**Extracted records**
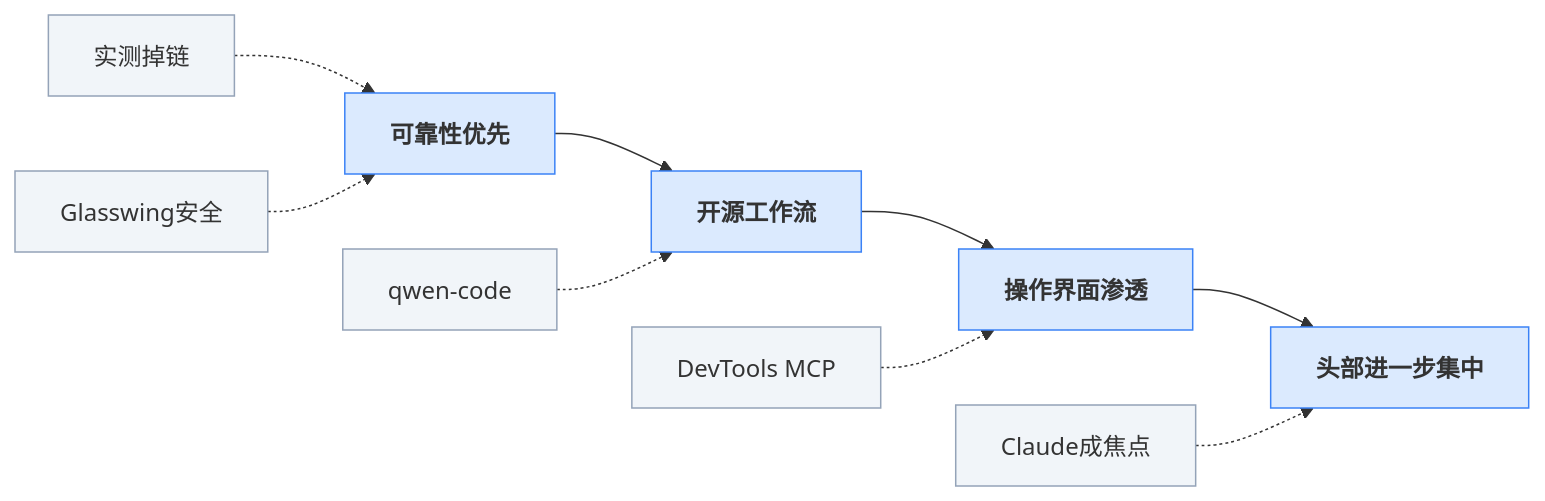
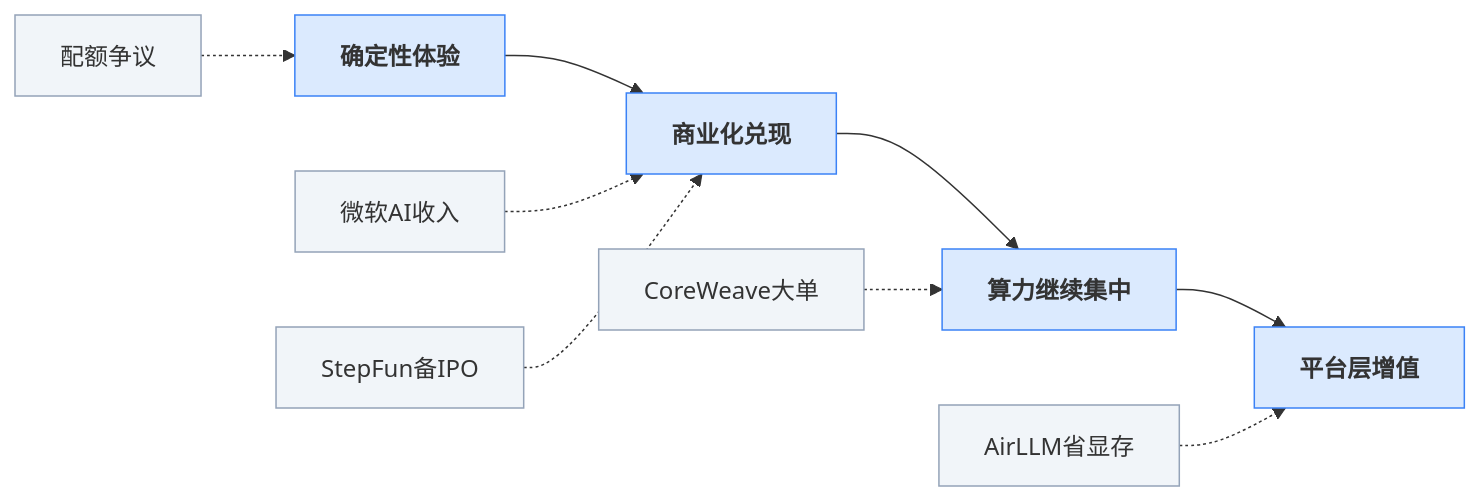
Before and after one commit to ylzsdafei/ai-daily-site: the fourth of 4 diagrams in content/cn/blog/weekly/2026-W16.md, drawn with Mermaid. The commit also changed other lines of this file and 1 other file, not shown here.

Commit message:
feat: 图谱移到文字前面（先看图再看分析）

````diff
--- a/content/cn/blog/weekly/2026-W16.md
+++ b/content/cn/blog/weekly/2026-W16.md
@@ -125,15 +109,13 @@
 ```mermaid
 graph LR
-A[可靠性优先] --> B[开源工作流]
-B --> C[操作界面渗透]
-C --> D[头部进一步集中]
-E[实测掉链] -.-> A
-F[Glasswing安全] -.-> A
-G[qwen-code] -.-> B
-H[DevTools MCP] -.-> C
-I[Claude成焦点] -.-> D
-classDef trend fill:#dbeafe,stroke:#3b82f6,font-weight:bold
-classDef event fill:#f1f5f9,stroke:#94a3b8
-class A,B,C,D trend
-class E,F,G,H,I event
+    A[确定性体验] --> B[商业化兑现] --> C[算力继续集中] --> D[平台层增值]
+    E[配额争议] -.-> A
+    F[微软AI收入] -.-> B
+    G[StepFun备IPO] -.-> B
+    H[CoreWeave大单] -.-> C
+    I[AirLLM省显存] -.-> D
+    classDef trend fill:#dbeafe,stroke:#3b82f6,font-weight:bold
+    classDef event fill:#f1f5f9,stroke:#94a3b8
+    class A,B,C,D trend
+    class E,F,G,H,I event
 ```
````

**Task statement**
Using the entries above, copy exactly the lines from the one containing "-F[Glasswing安全] -.-> A" through the last, both included.

**Solution to this task**
-F[Glasswing安全] -.-> A
-G[qwen-code] -.-> B
-H[DevTools MCP] -.-> C
-I[Claude成焦点] -.-> D
-classDef trend fill:#dbeafe,stroke:#3b82f6,font-weight:bold
-classDef event fill:#f1f5f9,stroke:#94a3b8
-class A,B,C,D trend
-class E,F,G,H,I event
+    A[确定性体验] --> B[商业化兑现] --> C[算力继续集中] --> D[平台层增值]
+    E[配额争议] -.-> A
+    F[微软AI收入] -.-> B
+    G[StepFun备IPO] -.-> B
+    H[CoreWeave大单] -.-> C
+    I[AirLLM省显存] -.-> D
+    classDef trend fill:#dbeafe,stroke:#3b82f6,font-weight:bold
+    classDef event fill:#f1f5f9,stroke:#94a3b8
+    class A,B,C,D trend
+    class E,F,G,H,I event
 ```
````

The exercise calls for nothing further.